Last updated 3 days ago
Sep 14 2009 | 12:08pm ET
Students (15 in all) at the University of South Carolina’s College of Engineering have turned a 1972 MGB convertible into an electric vehicle.
Roger Dougal, a Ph.D. in electrical engineering, bought the car in 1984 intending to rebuild it but “ran out of time,” according to a university press release.
Instead, he turned it over to the electrical engineering students, giving them the opportunity to turn the British Leyland Motor Corp. vehicle into a car of the 21st century – a car run on electricity.
The result – the “Electric MG” – is not highway-ready yet, but can go “really fast for short distances,” according to Dougal.

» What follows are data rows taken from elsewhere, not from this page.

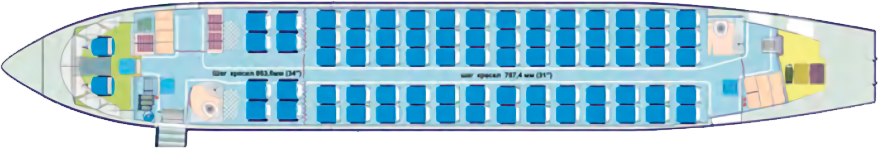
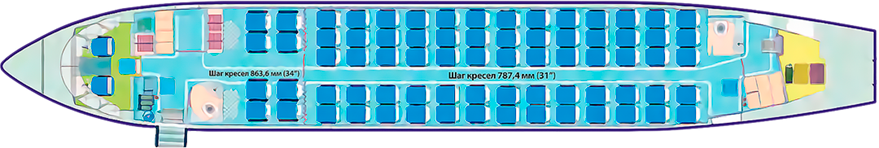
feat(layouts): x1 and x2 better quality images; fix(modal): margin

diff --git a/css/main.css b/css/main.css
@@ -1629,7 +1629,7 @@ footer {
   background-image: linear-gradient(rgba(0, 0, 0, 0.8) 30%, #000000);
   box-shadow: 1px 5px 1px 1px rgba(0, 0, 0, 0.75), 1px -5px 1px 1px rgba(0, 0, 0, 0.1);
   min-width: 200px;
-  min-height: 250px;
+  min-height: 150px;
 }
 .modal-content-wrapper {
   display: -webkit-box;
@@ -1646,6 +1646,7 @@ footer {
   max-width: 100%;
   height: auto;
   border-radius: 5px;
+  margin-top: auto;
 }
 .modal-content-description {
   margin-top: auto;
@@ -1695,4 +1696,4 @@ footer {
 .content-loaded {
   display: none;
 }
[2 lines of base64/hex data omitted]

diff --git a/less/modal.less b/less/modal.less
@@ -27,7 +27,7 @@
         background-image: linear-gradient(rgba(0, 0, 0, 0.8) 30%, rgba(0, 0, 0, 1));
         box-shadow: 1px 5px 1px 1px rgba(0, 0, 0, 0.75), 1px -5px 1px 1px rgba(0, 0, 0, 0.1);
         min-width: 200px;
-        min-height: 250px;
+        min-height: 150px;
 
         &-wrapper {
             display: flex;
@@ -40,6 +40,7 @@
             max-width: 100%;
             height: auto;
             border-radius: 5px;
+            margin-top: auto;
         }
 
         &-description {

About $10,000 was spent on the modifications, which took about 18 months and included replacing the original engine with an AC motor and a custom drive shaft. A bank of more than 100 supercapacitors has been encased in a plastic box and loaded into the trunk for the power source. A lithium battery will be added later and coupled with the supercapacitor bank to improve range and efficiency.
The car is awaiting further modifications, including a paint job, LED lamps to replace the headlights, a sports windshield and new carpet. Because it’s electric, the car sounds much like a golf cart. The students want to add acoustics to give the MGB-EV, as they call it, a sound more closely resembling a car.
“The changes take the car from one century to another,” said Tyler Price, a senior working on the project.
The experience has shown Price that electric vehicles can be a reality.
“I believe we’re doing something that will be used. We’re ahead of the curve. Only a few universities are doing what we’ve done,” he said.
Aug 25 2014 | 11:21am ET
As many of you know, FINalternatives was recently acquired by the owners of Futures magazine, a firm called The Alpha Pages LLC. Today marks the soft-launch of a new sister site for both publications. As its name suggests, The Alpha Pages will cover all types of alternative investments, going far beyond the more well-known ones such as hedge funds and private equity. Read more…
Commodities/Futures magazine launched at the precipice of a revolution in the futures industry—really a revolution in the idea of risk management—that would move it from a small niche industry to ...